## TASK ITEM
Restate every entry verbatim; drop the pictures.
_ _ _
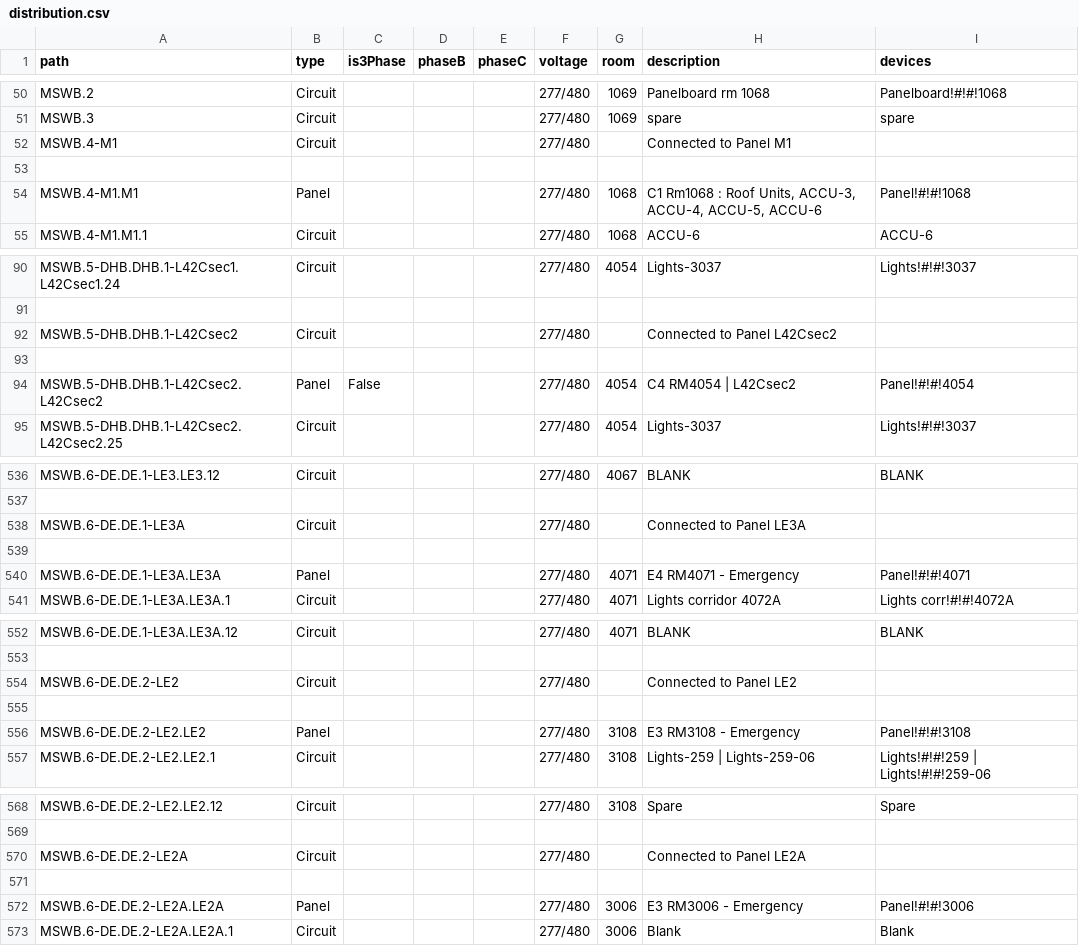
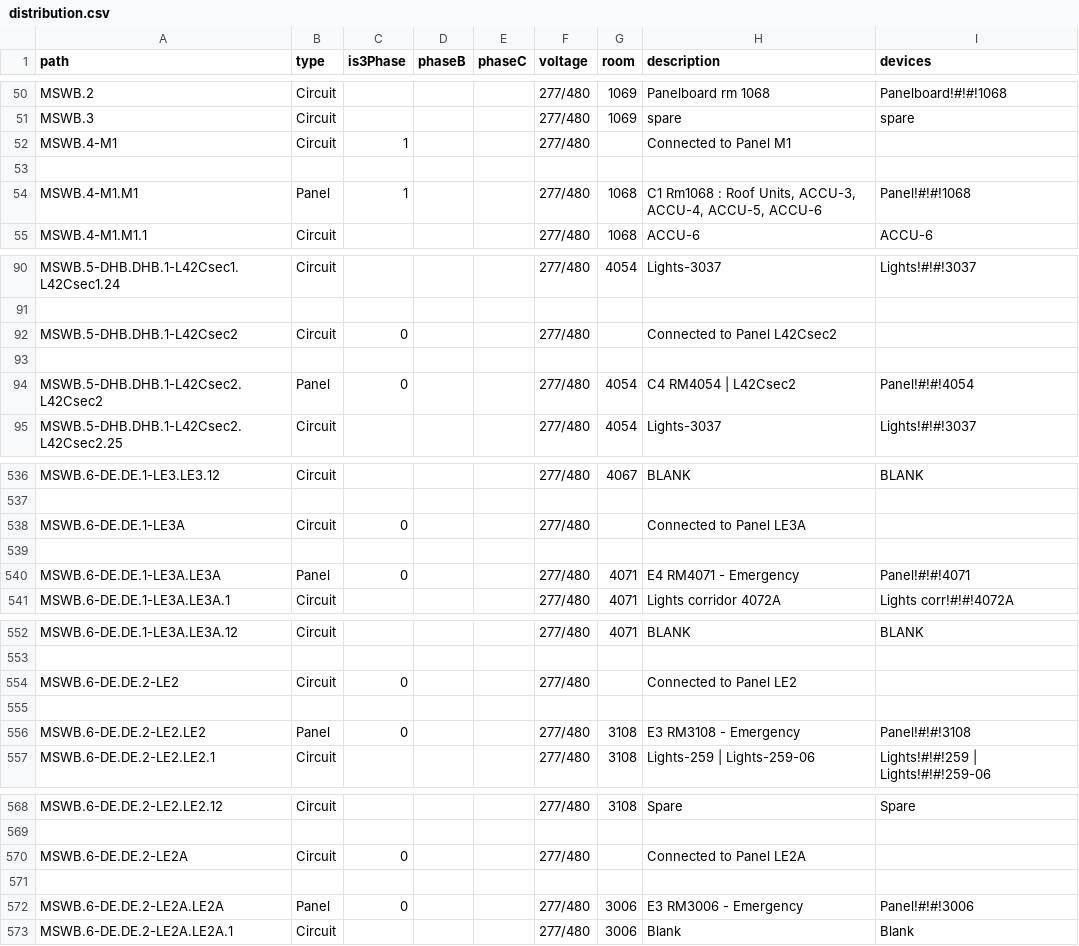
Before and after one commit to navkal/makeDb, a CSV file: distribution.csv, drawn as a sheet; only a part is shown, gaps mark what is left out; the diff covers the shown part only.

Commit message:
Add is_3_phase to Distribution table

```diff
--- a/distribution.csv
+++ b/distribution.csv
@@ -51,5 +51,5 @@ MSWB.2,Circuit,,,,277/480,1069,Panelboard rm 1068,Panelboard!#!#!1068
 MSWB.3,Circuit,,,,277/480,1069,spare,spare
-MSWB.4-M1,Circuit,,,,277/480,,Connected to Panel M1,
+MSWB.4-M1,Circuit,1,,,277/480,,Connected to Panel M1,
 ,,,,,,,,
-MSWB.4-M1.M1,Panel,,,,277/480,1068,"C1 Rm1068 : Roof Units, ACCU-3,  ACCU-4, ACCU-5, ACCU-6",Panel!#!#!1068
+MSWB.4-M1.M1,Panel,1,,,277/480,1068,"C1 Rm1068 : Roof Units, ACCU-3,  ACCU-4, ACCU-5, ACCU-6",Panel!#!#!1068
 MSWB.4-M1.M1.1,Circuit,,,,277/480,1068,ACCU-6,ACCU-6
@@ -91,5 +91,5 @@ MSWB.5-DHB.DHB.1-L42Csec1.L42Csec1.24,Circuit,,,,277/480,4054,Lights-3037,Lights
 ,,,,,,,,
-MSWB.5-DHB.DHB.1-L42Csec2,Circuit,,,,277/480,,Connected to Panel L42Csec2,
+MSWB.5-DHB.DHB.1-L42Csec2,Circuit,0,,,277/480,,Connected to Panel L42Csec2,
 ,,,,,,,,
-MSWB.5-DHB.DHB.1-L42Csec2.L42Csec2,Panel,False,,,277/480,4054,C4 RM4054 | L42Csec2,Panel!#!#!4054
+MSWB.5-DHB.DHB.1-L42Csec2.L42Csec2,Panel,0,,,277/480,4054,C4 RM4054 | L42Csec2,Panel!#!#!4054
 MSWB.5-DHB.DHB.1-L42Csec2.L42Csec2.25,Circuit,,,,277/480,4054,Lights-3037,Lights!#!#!3037
@@ -537,5 +537,5 @@ MSWB.6-DE.DE.1-LE3.LE3.12,Circuit,,,,277/480,4067,BLANK,BLANK
 ,,,,,,,,
-MSWB.6-DE.DE.1-LE3A,Circuit,,,,277/480,,Connected to Panel LE3A,
+MSWB.6-DE.DE.1-LE3A,Circuit,0,,,277/480,,Connected to Panel LE3A,
 ,,,,,,,,
-MSWB.6-DE.DE.1-LE3A.LE3A,Panel,,,,277/480,4071,E4 RM4071 - Emergency ,Panel!#!#!4071
+MSWB.6-DE.DE.1-LE3A.LE3A,Panel,0,,,277/480,4071,E4 RM4071 - Emergency ,Panel!#!#!4071
 MSWB.6-DE.DE.1-LE3A.LE3A.1,Circuit,,,,277/480,4071,Lights corridor 4072A,Lights corr!#!#!4072A
@@ -553,5 +553,5 @@ MSWB.6-DE.DE.1-LE3A.LE3A.12,Circuit,,,,277/480,4071,BLANK,BLANK
 ,,,,,,,,
-MSWB.6-DE.DE.2-LE2,Circuit,,,,277/480,,Connected to Panel LE2,
+MSWB.6-DE.DE.2-LE2,Circuit,0,,,277/480,,Connected to Panel LE2,
 ,,,,,,,,
-MSWB.6-DE.DE.2-LE2.LE2,Panel,,,,277/480,3108,E3 RM3108 - Emergency ,Panel!#!#!3108
+MSWB.6-DE.DE.2-LE2.LE2,Panel,0,,,277/480,3108,E3 RM3108 - Emergency ,Panel!#!#!3108
 MSWB.6-DE.DE.2-LE2.LE2.1,Circuit,,,,277/480,3108,Lights-259 | Lights-259-06,Lights!#!#!259 | Lights!#!#!259-06
@@ -569,5 +569,5 @@ MSWB.6-DE.DE.2-LE2.LE2.12,Circuit,,,,277/480,3108,Spare,Spare
 ,,,,,,,,
-MSWB.6-DE.DE.2-LE2A,Circuit,,,,277/480,,Connected to Panel LE2A,
+MSWB.6-DE.DE.2-LE2A,Circuit,0,,,277/480,,Connected to Panel LE2A,
 ,,,,,,,,
-MSWB.6-DE.DE.2-LE2A.LE2A,Panel,,,,277/480,3006,E3 RM3006 - Emergency ,Panel!#!#!3006
+MSWB.6-DE.DE.2-LE2A.LE2A,Panel,0,,,277/480,3006,E3 RM3006 - Emergency ,Panel!#!#!3006
 MSWB.6-DE.DE.2-LE2A.LE2A.1,Circuit,,,,277/480,3006,Blank,Blank
```
Also changed, not shown: 104 edited cells elsewhere in this file.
_ _ _
## RESPONSE BELOW
Before and after one commit to navkal/makeDb, a CSV file: distribution.csv, drawn as a sheet; only a part is shown, gaps mark what is left out; the diff covers the shown part only.

Commit message:
Add is_3_phase to Distribution table

```diff
--- a/distribution.csv
+++ b/distribution.csv
@@ -51,5 +51,5 @@ MSWB.2,Circuit,,,,277/480,1069,Panelboard rm 1068,Panelboard!#!#!1068
 MSWB.3,Circuit,,,,277/480,1069,spare,spare
-MSWB.4-M1,Circuit,,,,277/480,,Connected to Panel M1,
+MSWB.4-M1,Circuit,1,,,277/480,,Connected to Panel M1,
 ,,,,,,,,
-MSWB.4-M1.M1,Panel,,,,277/480,1068,"C1 Rm1068 : Roof Units, ACCU-3,  ACCU-4, ACCU-5, ACCU-6",Panel!#!#!1068
+MSWB.4-M1.M1,Panel,1,,,277/480,1068,"C1 Rm1068 : Roof Units, ACCU-3,  ACCU-4, ACCU-5, ACCU-6",Panel!#!#!1068
 MSWB.4-M1.M1.1,Circuit,,,,277/480,1068,ACCU-6,ACCU-6
@@ -91,5 +91,5 @@ MSWB.5-DHB.DHB.1-L42Csec1.L42Csec1.24,Circuit,,,,277/480,4054,Lights-3037,Lights
 ,,,,,,,,
-MSWB.5-DHB.DHB.1-L42Csec2,Circuit,,,,277/480,,Connected to Panel L42Csec2,
+MSWB.5-DHB.DHB.1-L42Csec2,Circuit,0,,,277/480,,Connected to Panel L42Csec2,
 ,,,,,,,,
-MSWB.5-DHB.DHB.1-L42Csec2.L42Csec2,Panel,False,,,277/480,4054,C4 RM4054 | L42Csec2,Panel!#!#!4054
+MSWB.5-DHB.DHB.1-L42Csec2.L42Csec2,Panel,0,,,277/480,4054,C4 RM4054 | L42Csec2,Panel!#!#!4054
 MSWB.5-DHB.DHB.1-L42Csec2.L42Csec2.25,Circuit,,,,277/480,4054,Lights-3037,Lights!#!#!3037
@@ -537,5 +537,5 @@ MSWB.6-DE.DE.1-LE3.LE3.12,Circuit,,,,277/480,4067,BLANK,BLANK
 ,,,,,,,,
-MSWB.6-DE.DE.1-LE3A,Circuit,,,,277/480,,Connected to Panel LE3A,
+MSWB.6-DE.DE.1-LE3A,Circuit,0,,,277/480,,Connected to Panel LE3A,
 ,,,,,,,,
-MSWB.6-DE.DE.1-LE3A.LE3A,Panel,,,,277/480,4071,E4 RM4071 - Emergency ,Panel!#!#!4071
+MSWB.6-DE.DE.1-LE3A.LE3A,Panel,0,,,277/480,4071,E4 RM4071 - Emergency ,Panel!#!#!4071
 MSWB.6-DE.DE.1-LE3A.LE3A.1,Circuit,,,,277/480,4071,Lights corridor 4072A,Lights corr!#!#!4072A
@@ -553,5 +553,5 @@ MSWB.6-DE.DE.1-LE3A.LE3A.12,Circuit,,,,277/480,4071,BLANK,BLANK
 ,,,,,,,,
-MSWB.6-DE.DE.2-LE2,Circuit,,,,277/480,,Connected to Panel LE2,
+MSWB.6-DE.DE.2-LE2,Circuit,0,,,277/480,,Connected to Panel LE2,
 ,,,,,,,,
-MSWB.6-DE.DE.2-LE2.LE2,Panel,,,,277/480,3108,E3 RM3108 - Emergency ,Panel!#!#!3108
+MSWB.6-DE.DE.2-LE2.LE2,Panel,0,,,277/480,3108,E3 RM3108 - Emergency ,Panel!#!#!3108
 MSWB.6-DE.DE.2-LE2.LE2.1,Circuit,,,,277/480,3108,Lights-259 | Lights-259-06,Lights!#!#!259 | Lights!#!#!259-06
@@ -569,5 +569,5 @@ MSWB.6-DE.DE.2-LE2.LE2.12,Circuit,,,,277/480,3108,Spare,Spare
 ,,,,,,,,
-MSWB.6-DE.DE.2-LE2A,Circuit,,,,277/480,,Connected to Panel LE2A,
+MSWB.6-DE.DE.2-LE2A,Circuit,0,,,277/480,,Connected to Panel LE2A,
 ,,,,,,,,
-MSWB.6-DE.DE.2-LE2A.LE2A,Panel,,,,277/480,3006,E3 RM3006 - Emergency ,Panel!#!#!3006
+MSWB.6-DE.DE.2-LE2A.LE2A,Panel,0,,,277/480,3006,E3 RM3006 - Emergency ,Panel!#!#!3006
 MSWB.6-DE.DE.2-LE2A.LE2A.1,Circuit,,,,277/480,3006,Blank,Blank
```
Also changed, not shown: 104 edited cells elsewhere in this file.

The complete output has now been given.